= Dataset content =

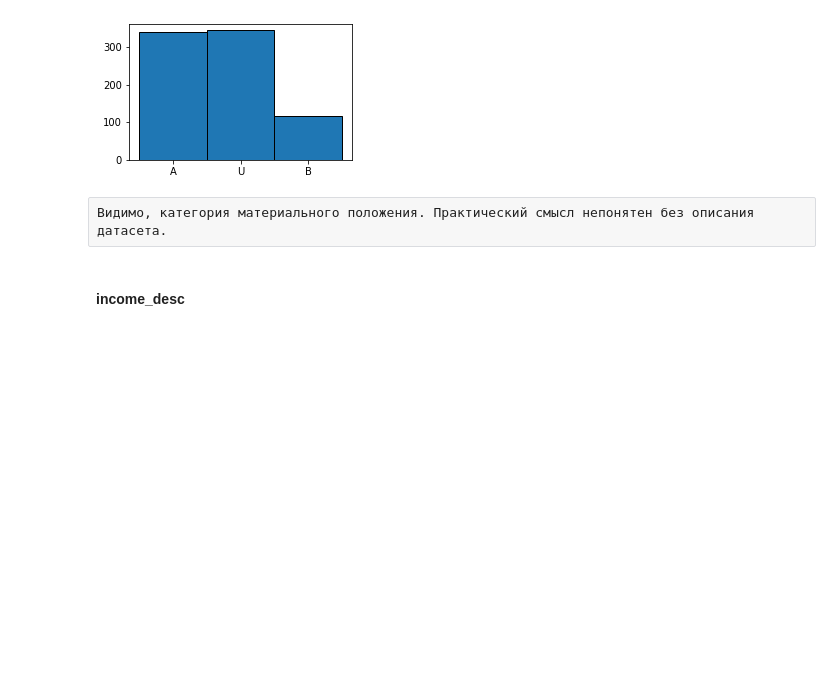
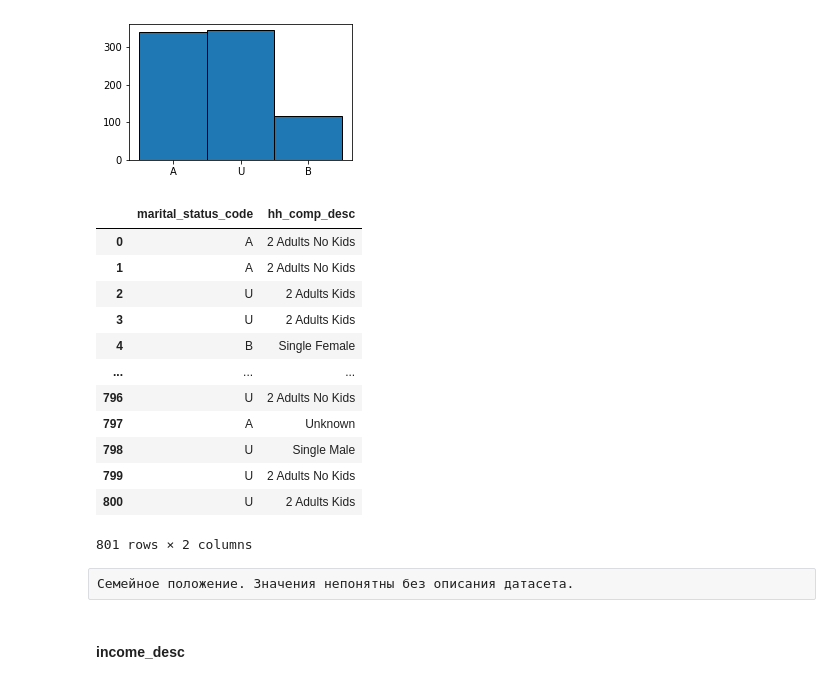
Before and after one commit to j2cry/gb_recommends, a Jupyter notebook: hw5/hw5_eda.ipynb, the cells around one changed output. Drawn from its saved outputs; the diff is of its cells as text; code cells hidden in the pictures; blank space fills up the shorter version.

```diff
--- a/hw5/hw5_eda.ipynb
+++ b/hw5/hw5_eda.ipynb
@@ -221,8 +206,24 @@ describe_feature(user_features['age_desc'].sort_values(), figsize=(6, 4))
 describe_feature(user_features['marital_status_code'], figsize=(4, 2.5))
 # %% [output]
 [figure]
-# %% [raw]
-Видимо, категория материального положения. Практический смысл непонятен без описания датасета.
+# %%
+user_features[['marital_status_code', 'hh_comp_desc']]
+# %% [output]
+|  | marital_status_code | hh_comp_desc |
+| 0 | A | 2 Adults No Kids |
+| 1 | A | 2 Adults No Kids |
+| 2 | U | 2 Adults Kids |
+| 3 | U | 2 Adults Kids |
+| 4 | B | Single Female |
+| ... | ... | ... |
+| 796 | U | 2 Adults No Kids |
+| 797 | A | Unknown |
+| 798 | U | Single Male |
+| 799 | U | 2 Adults No Kids |
+| 800 | U | 2 Adults Kids |
+801 rows × 2 columns
+# %% [raw]
+Семейное положение. Значения непонятны без описания датасета.
 # %% [markdown]
 #### income_desc
 # %%
```
Also changed, not shown: parts of 10 cells of this notebook, 6 other files.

= What the task asks =
Leaving the pictures out, output the material exactly as it appears.

= Finished task =
Before and after one commit to j2cry/gb_recommends, a Jupyter notebook: hw5/hw5_eda.ipynb, the cells around one changed output. Drawn from its saved outputs; the diff is of its cells as text; code cells hidden in the pictures; blank space fills up the shorter version.

```diff
--- a/hw5/hw5_eda.ipynb
+++ b/hw5/hw5_eda.ipynb
@@ -221,8 +206,24 @@ describe_feature(user_features['age_desc'].sort_values(), figsize=(6, 4))
 describe_feature(user_features['marital_status_code'], figsize=(4, 2.5))
 # %% [output]
 [figure]
-# %% [raw]
-Видимо, категория материального положения. Практический смысл непонятен без описания датасета.
+# %%
+user_features[['marital_status_code', 'hh_comp_desc']]
+# %% [output]
+|  | marital_status_code | hh_comp_desc |
+| 0 | A | 2 Adults No Kids |
+| 1 | A | 2 Adults No Kids |
+| 2 | U | 2 Adults Kids |
+| 3 | U | 2 Adults Kids |
+| 4 | B | Single Female |
+| ... | ... | ... |
+| 796 | U | 2 Adults No Kids |
+| 797 | A | Unknown |
+| 798 | U | Single Male |
+| 799 | U | 2 Adults No Kids |
+| 800 | U | 2 Adults Kids |
+801 rows × 2 columns
+# %% [raw]
+Семейное положение. Значения непонятны без описания датасета.
 # %% [markdown]
 #### income_desc
 # %%
```
Also changed, not shown: parts of 10 cells of this notebook, 6 other files.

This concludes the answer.